**Try it**: Scan the data for "house" and copy each matching line.

-- Dataset records follows --

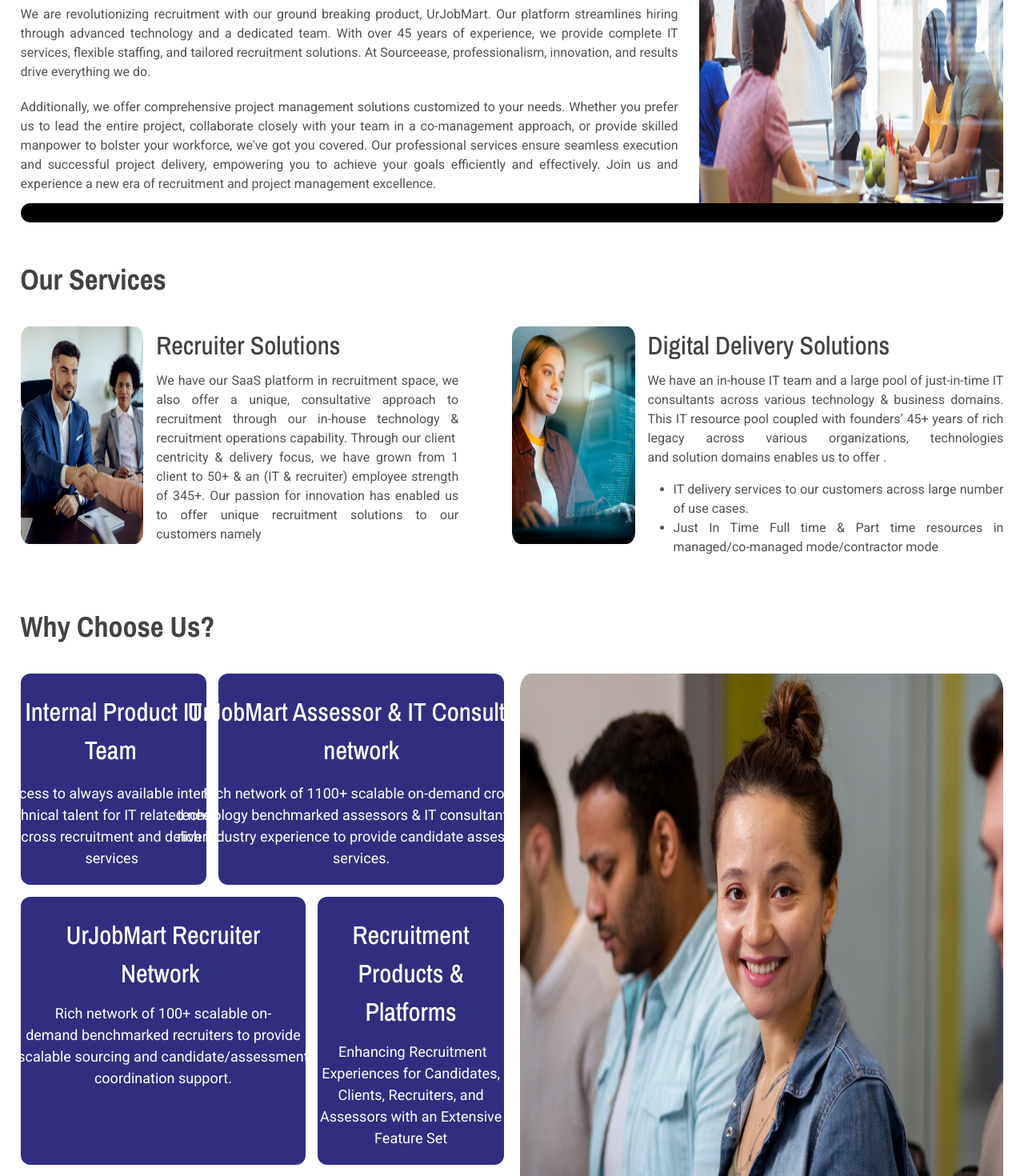
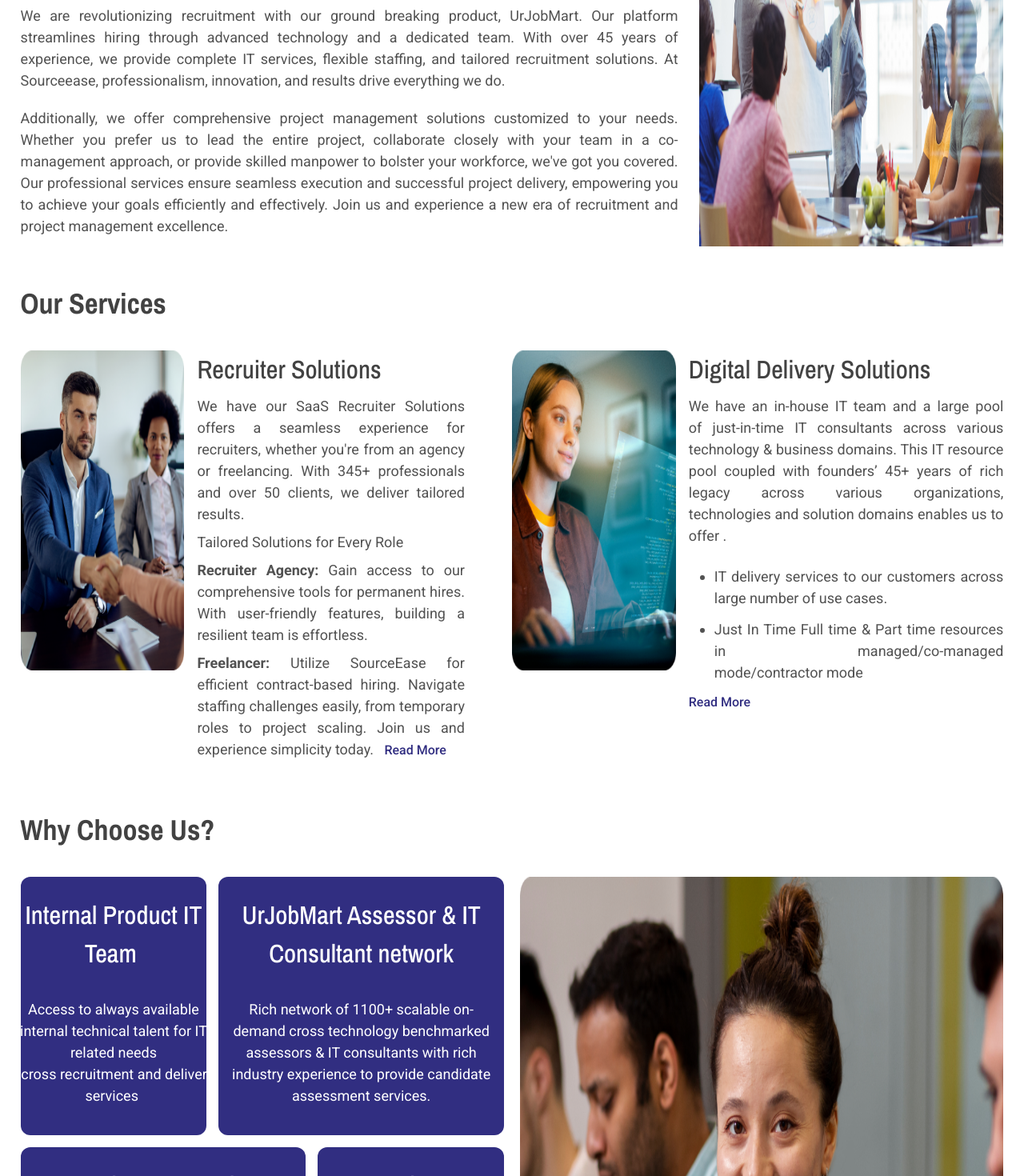
Before and after one commit to sourceease/sourceease-web, an Angular app: page /home in a window 1280 px wide. Shown: the part 1240-2710 px from the top of the page at 80% size. Built offline with nearby package versions, Linux system fonts and the light colour scheme.

Commit message:
changes in home page and header

```diff
--- a/src/app/pages/se-home/se-home.component.html
+++ b/src/app/pages/se-home/se-home.component.html
@@ -17,8 +17,8 @@
                         <img class="lg:mx-7 mx-3 my-2" src="assets/sourceease/clientlogo/adidas.png" alt="">
                         <img class="lg:mx-7 mx-3 my-2" src="assets/sourceease/clientlogo/aow.png" alt="">
                         <img class="lg:mx-7 mx-3 my-2" src="assets/sourceease/clientlogo/au.png" alt="">
-                        <img class="lg:mx-7 mx-3 my-2 w-[25rem] h-[3rem]"
-                            src="assets/sourceease/clientlogo/centric.png" alt="">
+                        <img class="lg:mx-7 mx-3 my-2 w-[25rem] h-[3rem]" src="assets/sourceease/clientlogo/centric.png"
+                            alt="">
                         <img class="lg:mx-7 mx-3 my-2" src="assets/sourceease/clientlogo/ensono.png" alt="">
                         <img class="lg:mx-7 mx-3 my-2" src="assets/sourceease/clientlogo/eval.png" alt="">
                         <img class="lg:mx-7 mx-3 my-2" src="assets/sourceease/clientlogo/fis.png" alt="">
@@ -61,7 +61,8 @@
                             acquisition a simple, predictable
                             & a repeatable process.</h1>
                         <div class="pr-2.5">
-                            <p class="text-[#525252] text-justify mt-5 text-lg roboto-font">We are revolutionizing recruitment with
+                            <p class="text-[#525252] text-justify mt-5 text-xl roboto-font">We are revolutionizing
+                                recruitment with
                                 our ground
                                 breaking product,
                                 UrJobMart. Our platform
@@ -71,7 +72,7 @@
                                 solutions. At Sourceease, professionalism, innovation, and results drive everything we
                                 do.
                             </p>
-                            <p class="text-[#525252] text-justify mt-5 text-lg roboto-font">
+                            <p class="text-[#525252] text-justify mt-5 text-xl roboto-font">
                                 Additionally, we offer comprehensive project management solutions customized to your
                                 needs.
                                 Whether you prefer us to lead the entire project, collaborate closely with your team in
@@ -88,7 +89,7 @@
                         <img class="lg:hidden block w-full" src="assets/sourceease/home/mobBusiness.png" alt="">
                     </div>
                 </div>
-                <div class="hidden lg:block lg:h-6 bg-black diffCornBrdr"></div>
+                <!-- <div class="hidden lg:block lg:h-6 bg-black diffCornBrdr"></div> -->
             </div>
         </div>
 
@@ -99,35 +100,52 @@
             <div class="flex lg:flex-row flex-col">
                 <div class="basis-full">
                     <div class="flex lg:flex-row flex-col">
-                        <div class="h-[17rem] basis-3/12">
+                        <div class="h-[25rem] basis-4/12">
                             <img class="w-full h-full" src="assets/sourceease/home/welcome.png" alt="">
                         </div>
-                        <div class="lg:pl-4 basis-9/12">
+                        <div class="lg:pl-4 basis-8/12">
                             <h1 class="text-[#424242] font-medium text-2xl lg:text-4xl archivo-narrow lg:mt-0 mt-3">
                                 Recruiter Solutions</h1>
-                            <div class="lg:w-[85%] text-justify w-full text-[#525252] mt-2 text-lg roboto-font">We have our SaaS
-                                platform in
-                                recruitment
-                                space, we also offer a unique,
-                                consultative approach to recruitment through our in-house technology & recruitment
-                                operations capability. Through our client  centricity & delivery focus, we have grown
-                                from 1 client to 50+ & an (IT & recruiter) employee strength of 345+. Our passion for
-                                innovation has enabled us to offer unique recruitment solutions to our customers
-                                namely ​</div>
+                            <div>
+                                <div class="lg:w-[85%] text-justify w-full text-[#525252] mt-2 text-xl roboto-font">We
+                                    have
+                                    our SaaS
+                                    Recruiter Solutions offers a seamless experience for recruiters, whether you're from
+                                    an
+                                    agency or freelancing. With 345+ professionals and over 50 clients, we deliver
+                                    tailored
+                                    results.
+                                    ​</div>
+                                <div class="lg:w-[85%] text-justify w-full text-[#525252] mt-2 text-xl roboto-font">
+                                    Tailored Solutions for Every Role</div>
+                                <div>
+                                    <div class="lg:w-[85%] text-justify w-full text-[#525252] mt-2 text-xl roboto-font">
+                                        <span class="font-bold">Recruiter Agency:</span> Gain access to our comprehensive tools for
+                                        permanent hires. With
+                                        user-friendly features, building a resilient team is effortless.
+                                    </div>
+                                    <div class="lg:w-[85%] text-justify w-full text-[#525252] mt-2 text-xl roboto-font">
+                                        <span class="font-bold">Freelancer:</span> Utilize SourceEase for efficient contract-based hiring. Navigate
+                                        staffing challenges easily, from temporary roles to project scaling. Join us and
+                                        experience simplicity today. &nbsp; <a class="text-lg font-medium text-[#312E81] cursor-pointer">Read More</a>
+                                    </div>
+                                </div>
+                            </div>
                         </div>
                     </div>
                 </div>
                 <div class="basis-full mt-8 lg:mt-0">
                     <div class="flex lg:flex-row flex-col">
-                        <div class="h-[17rem] basis-3/12">
+                        <div class="h-[25rem] basis-4/12">
                             <img class="w-full h-full" src="assets/sourceease/home/women.png" alt="">
                         </div>
-                        <div class="lg:pl-4 p-0 basis-9/12">
+                        <div class="lg:pl-4 p-0 basis-8/12">
                             <h1 class="text-[#424242] font-medium text-2xl lg:text-4xl archivo-narrow lg:mt-0 mt-3">
                                 Digital Delivery Solutions
                             </h1>
                             <!-- lg:w-[85%] -->
-                            <div class=" text-justify w-full text-[#525252] mt-2 text-lg roboto-font">We have an in-house
+                            <div class=" text-justify w-full text-[#525252] mt-2 text-xl roboto-font">We have
+                                an in-house
                                 IT team and
                                 a large
                                 pool
@@ -135,14 +153,15 @@
                                 resource pool coupled with founders’ 45+ years of rich legacy across various
                                 organizations, technologies and solution domains enables us to offer .
 
-                                <div class="pl-[2rem] mt-4">
+                                <div class="pl-[2rem] mt-6">
                                     <ul class="list-disc">
                                         <li> IT delivery services to our customers across large number of use cases.​
                                         </li>
-                                        <li> Just In Time Full time & Part time resources in managed/co-managed
+                                        <li class="mt-3"> Just In Time Full time & Part time resources in managed/co-managed
                                             mode/contractor mode​</li>
                                     </ul>
                                 </div>
+                                <a class="text-lg text-[#312E81] mt-3 inline-block cursor-pointer font-medium">Read More</a>
                             </div>
                         </div>
                     </div>
@@ -166,7 +185,11 @@
                                         IT Team </h1>
                                 </div>
                                 <div class="flex flex-row justify-center">
-                                    <p class="lg:text-xl  text-lg roboto-font text-white text-center mb-5 lg:p-0 p-4 lg:w-[20rem] w-full">Access to
+                                    <!-- <p
+                                        class="lg:text-xl  text-lg roboto-font text-white text-center mb-5 lg:p-0 p-4 lg:w-[20rem] w-full"> -->
+                                    <p
+                                        class="lg:text-xl  text-lg roboto-font text-white text-center mb-5  p-4  w-full">
+                                        Access to
                                         always available
                                         internal technical talent for IT related needs
                                         across recruitment and delivery services </p>
@@ -176,13 +199,16 @@
                         <div class="wyItem2 bg-[#312E81] rounded-xl flex justify-center mt-4 lg:mt-0">
                             <div>
                                 <div class="flex flex-row justify-center">
-                                    <h1 class="font-medium lg:text-4xl text-2xl archivo-narrow text-white text-center mt-6 mb-4">
+                                    <h1
+                                        class="font-medium lg:text-4xl text-2xl archivo-narrow text-white text-center mt-6 mb-4">
                                         UrJobMart Assessor &
                                         IT Consultant network
                                     </h1>
                                 </div>
                                 <div class="flex flex-row justify-center">
-                                    <p class="lg:text-xl  text-lg roboto-font text-white text-center mb-5 lg:p-0 p-4 lg:w-[29rem] w-full">Rich network
+                                    <!-- <p class="lg:text-xl  text-lg roboto-font text-white text-center mb-5 lg:p-0 p-4 lg:w-[29rem] w-full"> -->
+                                    <p class="lg:text-xl  text-lg roboto-font text-white text-center mb-5  p-4 w-full">
+                                        Rich network
                                         of 1100+ scalable
                                         on-demand cross technology benchmarked assessors & IT
                                         consultants with rich industry experience to provide candidate assessment
@@ -200,7 +226,9 @@
                                         Network </h1>
                                 </div>
                                 <div class="flex flex-row justify-center">
-                                    <p class="lg:text-xl  text-lg roboto-font text-white text-center mb-5 lg:p-0 p-4 lg:w-[28rem] w-full">Rich network
+                                    <!-- <p class="lg:text-xl  text-lg roboto-font text-white text-center mb-5 lg:p-0 p-4 lg:w-[28rem] w-full"> -->
+                                    <p class="lg:text-xl  text-lg roboto-font text-white text-center mb-5  p-4  w-full">
+                                        Rich network
                                         of 100+ scalable
                                         on-demand benchmarked recruiters to provide
                                         scalable sourcing and candidate/assessment coordination support.</p>
@@ -210,12 +238,14 @@
                         <div class="wyItem4 bg-[#312E81] rounded-xl flex justify-center mt-4 lg:mt-0">
                             <div>
                                 <div class="flex flex-row justify-center">
-                                    <h1 class="font-medium lg:text-4xl text-2xl archivo-narrow text-white text-center mt-6 mb-3">
+                                    <h1
+                                        class="font-medium lg:text-4xl text-2xl archivo-narrow text-white text-center mt-6 mb-3">
                                         Recruitment Products &
                                         Platforms</h1>
                                 </div>
                                 <div class="flex flex-row justify-center">
-                                    <p class="lg:text-xl  text-lg roboto-font text-white text-center mb-5 lg:p-0 p-4 pl-3 pr-3">
+                                    <!-- <p class="lg:text-xl  text-lg roboto-font text-white text-center mb-5 lg:p-0 p-4 pl-3 pr-3"> -->
+                                    <p class="lg:text-xl  text-lg roboto-font text-white text-center mb-5  p-4 pl-3 pr-3">
                                          Enhancing Recruitment Experiences for Candidates, Clients, Recruiters, and
                                         Assessors with an Extensive Feature Set
                                     </p>
@@ -226,12 +256,16 @@
                         <div class="wyItem5 bg-[#312E81] rounded-xl flex justify-center mt-4 lg:mt-0">
                             <div>
                                 <div class="flex flex-row justify-center">
-                                    <h1 class="font-medium lg:text-4xl text-2xl archivo-narrow text-white text-center mt-4 mb-4">45+
+                                    <h1
+                                        class="font-medium lg:text-4xl text-2xl archivo-narrow text-white text-center mt-4 mb-4">
+                                        45+
                                         Years of Expertise
                                     </h1>
                                 </div>
                                 <div class="flex flex-row justify-center">
-                                    <p class="lg:text-xl  p-4 lg:p-0 text-lg roboto-font text-white text-center mb-5  lg:w-[32rem] w-full">Leverage the
+                                    <p
+                                        class="lg:text-xl  p-4 lg:p-0 text-lg roboto-font text-white text-center mb-5  lg:w-[32rem] w-full">
+                                        Leverage the
                                         extensive
                                         expertise of our founders, who possess over four decades of
                                         combined experience supporting IT clients as recruitment vendors while also
@@ -248,7 +282,7 @@
                     </div>
                 </div>
             </div>
-            <div class="hidden lg:block lg:h-6 bg-black diffCornBrdr"></div>
+            <!-- <div class="hidden lg:block lg:h-6 bg-black diffCornBrdr"></div> -->
         </div>
 
         <!-- By the Numbers  -->
@@ -263,7 +297,8 @@
                                 <div class="w-1 lg:h-36 h-30 bg-[#312E81]"></div>
                                 <div>
                                     <h1 class="text-[#312E81] text-4xl lg:text-7xl font-bold archivo-narrow">20+</h1>
-                                    <p class="text-[#424242] lg:w-[13rem] w-[10rem] lg:text-xl text-md roboto-font">Years of industry
+                                    <p class="text-[#424242] lg:w-[13rem] w-[10rem] lg:text-xl text-md roboto-font">
+                                        Years of industry
                                         experience</p>
                                 </div>
                             </div>
@@ -271,8 +306,10 @@
                                 <div class="flex flex-row gap-2">
                                     <div class="w-1 lg:h-36 h-30 bg-[#312E81]"></div>
                                     <div>
-                                        <h1 class="text-[#312E81] text-4xl lg:text-7xl font-bold archivo-narrow">50+</h1>
-                                        <p class="text-[#424242] lg:w-[8rem] w-[10rem] lg:text-xl text-md roboto-font">Clients</p>
+                                        <h1 class="text-[#312E81] text-4xl lg:text-7xl font-bold archivo-narrow">50+
+                                        </h1>
+                                        <p class="text-[#424242] lg:w-[8rem] w-[10rem] lg:text-xl text-md roboto-font">
+                                            Clients</p>
                                     </div>
                                 </div>
                             </div>
@@ -284,8 +321,10 @@
                                 <div class="flex flex-row gap-2">
                                     <div class="w-1 lg:h-36 h-30 bg-[#312E81]"></div>
                                     <div>
-                                        <h1 class="text-[#312E81] text-4xl lg:text-7xl font-bold archivo-narrow">350+</h1>
-                                        <p class="text-[#424242] lg:w-[8rem] w-[10rem] lg:text-xl text-md roboto-font">Employees</p>
+                                        <h1 class="text-[#312E81] text-4xl lg:text-7xl font-bold archivo-narrow">350+
+                                        </h1>
+                                        <p class="text-[#424242] lg:w-[8rem] w-[10rem] lg:text-xl text-md roboto-font">
+                                            Employees</p>
                                     </div>
                                 </div>
                             </div>
@@ -293,8 +332,10 @@
                                 <div class="flex flex-row gap-2">
                                     <div class="w-1 lg:h-36 h-30 bg-[#312E81]"></div>
                                     <div>
-                                        <h1 class="text-[#312E81] text-4xl lg:text-7xl font-bold archivo-narrow">100+</h1>
-                                        <p class="text-[#424242] lg:w-[15rem] w-[10rem] lg:text-xl text-md roboto-font">Collaboration with
+                                        <h1 class="text-[#312E81] text-4xl lg:text-7xl font-bold archivo-narrow">100+
+                                        </h1>
+                                        <p class="text-[#424242] lg:w-[15rem] w-[10rem] lg:text-xl text-md roboto-font">
+                                            Collaboration with
                                             experienced consultants and accessors</p>
                                     </div>
                                 </div>
--- a/src/app/pages/se-home/se-home.component.scss
+++ b/src/app/pages/se-home/se-home.component.scss
@@ -64,6 +64,7 @@
 }
 
 .boxShadow {
+    border: 0.4px solid #4242429c;
     box-shadow: rgba(99, 99, 99, 0.2) 0px 2px 8px 0px;
 }
 
--- a/src/index.html
+++ b/src/index.html
@@ -2,7 +2,7 @@
 <html lang="en">
 <head>
   <meta charset="utf-8">
-  <title>SEWEB</title>
+  <title>SE-WEB</title>
   <base href="/">
   <meta name="viewport" content="width=device-width, initial-scale=1">
   <link rel="icon" type="image/x-icon" href="favicon.ico">
```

-- Dataset records concluded --

**Response area**:
-                                consultative approach to recruitment through our in-house technology & recruitment
-                            <div class=" text-justify w-full text-[#525252] mt-2 text-lg roboto-font">We have an in-house
+                                an in-house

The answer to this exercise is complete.